What is needed: Every line in the data below that has the word "skinparam" should be returned.

##### Entries supplied

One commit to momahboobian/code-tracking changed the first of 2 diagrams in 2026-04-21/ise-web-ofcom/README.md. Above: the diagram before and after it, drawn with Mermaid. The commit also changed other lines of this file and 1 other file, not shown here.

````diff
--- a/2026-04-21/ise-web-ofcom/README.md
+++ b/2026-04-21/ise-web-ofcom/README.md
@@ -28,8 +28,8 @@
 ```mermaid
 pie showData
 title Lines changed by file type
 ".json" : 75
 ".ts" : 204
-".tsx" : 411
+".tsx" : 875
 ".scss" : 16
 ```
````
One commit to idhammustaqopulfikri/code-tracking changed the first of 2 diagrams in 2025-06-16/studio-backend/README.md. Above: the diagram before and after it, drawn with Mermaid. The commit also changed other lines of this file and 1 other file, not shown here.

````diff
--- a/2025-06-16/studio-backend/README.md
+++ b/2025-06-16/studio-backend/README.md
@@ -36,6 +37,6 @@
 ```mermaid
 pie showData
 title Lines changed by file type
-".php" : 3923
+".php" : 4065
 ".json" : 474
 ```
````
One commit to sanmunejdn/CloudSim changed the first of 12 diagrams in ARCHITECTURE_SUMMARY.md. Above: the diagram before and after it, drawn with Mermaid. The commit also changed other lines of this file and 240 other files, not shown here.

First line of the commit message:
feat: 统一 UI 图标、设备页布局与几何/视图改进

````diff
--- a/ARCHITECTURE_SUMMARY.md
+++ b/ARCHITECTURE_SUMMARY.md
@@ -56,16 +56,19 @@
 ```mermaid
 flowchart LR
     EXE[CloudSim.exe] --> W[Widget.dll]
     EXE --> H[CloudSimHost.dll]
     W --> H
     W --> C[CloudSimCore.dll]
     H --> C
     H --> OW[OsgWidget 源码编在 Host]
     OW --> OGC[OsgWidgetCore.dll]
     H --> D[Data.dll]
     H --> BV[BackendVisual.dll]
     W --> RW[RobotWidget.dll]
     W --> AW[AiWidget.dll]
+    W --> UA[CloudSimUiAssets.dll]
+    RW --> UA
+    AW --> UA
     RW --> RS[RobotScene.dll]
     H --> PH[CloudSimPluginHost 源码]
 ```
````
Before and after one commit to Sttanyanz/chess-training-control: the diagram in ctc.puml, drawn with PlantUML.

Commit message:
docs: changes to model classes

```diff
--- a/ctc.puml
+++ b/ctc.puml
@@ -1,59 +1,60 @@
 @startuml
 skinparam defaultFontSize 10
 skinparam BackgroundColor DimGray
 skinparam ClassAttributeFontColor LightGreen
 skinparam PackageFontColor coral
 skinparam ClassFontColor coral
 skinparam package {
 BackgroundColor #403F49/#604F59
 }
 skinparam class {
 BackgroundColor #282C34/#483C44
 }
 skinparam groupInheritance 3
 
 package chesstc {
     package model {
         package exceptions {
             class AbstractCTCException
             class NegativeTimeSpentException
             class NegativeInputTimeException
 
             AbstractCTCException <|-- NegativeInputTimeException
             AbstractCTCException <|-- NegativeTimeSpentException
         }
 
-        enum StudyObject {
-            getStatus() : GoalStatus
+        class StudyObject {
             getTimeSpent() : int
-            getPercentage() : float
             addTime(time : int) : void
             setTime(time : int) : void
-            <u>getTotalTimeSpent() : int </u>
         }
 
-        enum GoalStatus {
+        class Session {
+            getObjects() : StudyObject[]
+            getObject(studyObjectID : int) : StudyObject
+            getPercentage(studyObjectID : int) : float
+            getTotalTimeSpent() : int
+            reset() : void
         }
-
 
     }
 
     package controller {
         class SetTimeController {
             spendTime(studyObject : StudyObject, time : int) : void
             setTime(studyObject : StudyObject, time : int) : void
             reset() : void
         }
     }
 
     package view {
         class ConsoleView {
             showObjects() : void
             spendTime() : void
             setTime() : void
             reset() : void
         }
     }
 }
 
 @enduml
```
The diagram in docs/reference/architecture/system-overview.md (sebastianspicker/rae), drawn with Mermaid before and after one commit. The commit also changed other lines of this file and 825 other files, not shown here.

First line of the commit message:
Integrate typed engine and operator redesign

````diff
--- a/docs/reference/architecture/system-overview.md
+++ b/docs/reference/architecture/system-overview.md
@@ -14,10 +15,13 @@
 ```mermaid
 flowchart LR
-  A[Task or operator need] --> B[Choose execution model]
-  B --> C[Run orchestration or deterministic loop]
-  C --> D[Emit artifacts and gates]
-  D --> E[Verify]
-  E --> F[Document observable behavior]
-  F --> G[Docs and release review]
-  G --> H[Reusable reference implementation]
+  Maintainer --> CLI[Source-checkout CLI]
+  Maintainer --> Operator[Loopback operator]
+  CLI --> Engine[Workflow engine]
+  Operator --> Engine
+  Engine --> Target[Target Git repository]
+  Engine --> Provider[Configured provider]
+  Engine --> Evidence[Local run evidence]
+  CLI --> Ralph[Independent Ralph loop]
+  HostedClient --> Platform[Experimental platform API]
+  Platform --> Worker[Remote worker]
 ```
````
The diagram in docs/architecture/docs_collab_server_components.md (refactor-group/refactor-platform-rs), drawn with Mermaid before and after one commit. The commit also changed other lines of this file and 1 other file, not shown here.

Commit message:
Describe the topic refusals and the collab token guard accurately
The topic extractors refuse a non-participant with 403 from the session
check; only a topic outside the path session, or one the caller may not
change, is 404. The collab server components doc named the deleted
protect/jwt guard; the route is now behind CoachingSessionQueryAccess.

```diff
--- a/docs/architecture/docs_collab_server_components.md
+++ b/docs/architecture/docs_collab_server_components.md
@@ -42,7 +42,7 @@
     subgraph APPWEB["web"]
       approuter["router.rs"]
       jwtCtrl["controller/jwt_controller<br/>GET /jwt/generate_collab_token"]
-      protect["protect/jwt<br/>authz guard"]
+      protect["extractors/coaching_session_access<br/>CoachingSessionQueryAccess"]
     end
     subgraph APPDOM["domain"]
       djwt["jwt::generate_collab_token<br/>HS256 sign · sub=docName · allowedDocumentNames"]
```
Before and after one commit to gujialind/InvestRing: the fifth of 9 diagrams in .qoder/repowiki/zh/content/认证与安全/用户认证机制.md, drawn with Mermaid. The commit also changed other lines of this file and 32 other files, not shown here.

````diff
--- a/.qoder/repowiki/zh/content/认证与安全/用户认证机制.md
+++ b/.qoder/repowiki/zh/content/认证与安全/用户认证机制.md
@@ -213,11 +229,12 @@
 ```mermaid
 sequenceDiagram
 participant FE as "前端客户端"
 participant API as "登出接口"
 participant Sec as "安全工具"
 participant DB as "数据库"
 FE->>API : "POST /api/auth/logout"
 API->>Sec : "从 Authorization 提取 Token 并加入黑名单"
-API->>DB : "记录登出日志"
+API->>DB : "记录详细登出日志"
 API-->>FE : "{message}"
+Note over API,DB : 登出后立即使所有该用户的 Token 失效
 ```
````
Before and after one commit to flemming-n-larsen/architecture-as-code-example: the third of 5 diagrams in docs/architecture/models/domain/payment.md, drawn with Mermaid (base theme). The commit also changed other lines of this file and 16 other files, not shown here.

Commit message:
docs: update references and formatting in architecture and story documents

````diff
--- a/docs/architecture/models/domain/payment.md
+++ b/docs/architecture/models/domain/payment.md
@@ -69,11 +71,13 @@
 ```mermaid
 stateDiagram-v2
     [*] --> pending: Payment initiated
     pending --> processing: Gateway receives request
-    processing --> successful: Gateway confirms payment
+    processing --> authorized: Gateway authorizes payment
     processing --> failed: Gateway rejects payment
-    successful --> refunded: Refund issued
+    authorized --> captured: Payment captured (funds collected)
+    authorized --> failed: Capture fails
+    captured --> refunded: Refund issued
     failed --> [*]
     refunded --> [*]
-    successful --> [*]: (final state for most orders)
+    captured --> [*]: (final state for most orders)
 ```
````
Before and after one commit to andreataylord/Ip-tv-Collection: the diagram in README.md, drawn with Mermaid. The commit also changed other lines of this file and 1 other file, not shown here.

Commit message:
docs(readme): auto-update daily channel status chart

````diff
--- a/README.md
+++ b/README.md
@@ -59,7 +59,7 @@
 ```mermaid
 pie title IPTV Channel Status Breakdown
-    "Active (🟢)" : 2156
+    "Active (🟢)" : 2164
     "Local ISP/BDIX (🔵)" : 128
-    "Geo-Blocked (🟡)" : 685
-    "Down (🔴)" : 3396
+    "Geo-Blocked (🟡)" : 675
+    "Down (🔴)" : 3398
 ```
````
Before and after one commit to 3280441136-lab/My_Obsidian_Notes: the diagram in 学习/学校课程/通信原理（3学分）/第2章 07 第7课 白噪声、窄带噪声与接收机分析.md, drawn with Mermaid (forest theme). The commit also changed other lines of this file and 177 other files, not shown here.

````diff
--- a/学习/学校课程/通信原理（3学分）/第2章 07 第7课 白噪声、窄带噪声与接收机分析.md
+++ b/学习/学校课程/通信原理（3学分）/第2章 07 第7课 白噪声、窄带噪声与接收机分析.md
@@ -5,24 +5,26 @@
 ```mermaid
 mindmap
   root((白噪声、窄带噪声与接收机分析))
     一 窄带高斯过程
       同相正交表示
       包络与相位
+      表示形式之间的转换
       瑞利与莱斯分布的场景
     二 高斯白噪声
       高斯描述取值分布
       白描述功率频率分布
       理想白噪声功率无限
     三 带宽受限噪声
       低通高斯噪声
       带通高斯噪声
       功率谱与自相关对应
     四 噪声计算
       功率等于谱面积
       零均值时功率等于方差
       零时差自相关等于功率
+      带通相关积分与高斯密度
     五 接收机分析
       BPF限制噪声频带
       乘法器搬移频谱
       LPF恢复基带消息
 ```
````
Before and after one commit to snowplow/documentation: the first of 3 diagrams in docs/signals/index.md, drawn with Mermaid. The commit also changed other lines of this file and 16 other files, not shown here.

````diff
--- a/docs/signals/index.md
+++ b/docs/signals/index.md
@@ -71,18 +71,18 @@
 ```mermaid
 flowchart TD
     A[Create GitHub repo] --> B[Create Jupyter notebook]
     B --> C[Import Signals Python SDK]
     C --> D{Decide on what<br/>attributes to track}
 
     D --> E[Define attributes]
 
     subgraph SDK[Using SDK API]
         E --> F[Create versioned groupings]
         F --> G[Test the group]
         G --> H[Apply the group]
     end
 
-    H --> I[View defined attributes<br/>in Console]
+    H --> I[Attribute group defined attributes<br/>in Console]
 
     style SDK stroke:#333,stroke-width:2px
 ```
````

##########

Your solution:
 skinparam defaultFontSize 10
 skinparam BackgroundColor DimGray
 skinparam ClassAttributeFontColor LightGreen
 skinparam PackageFontColor coral
 skinparam ClassFontColor coral
 skinparam package {
 skinparam class {
 skinparam groupInheritance 3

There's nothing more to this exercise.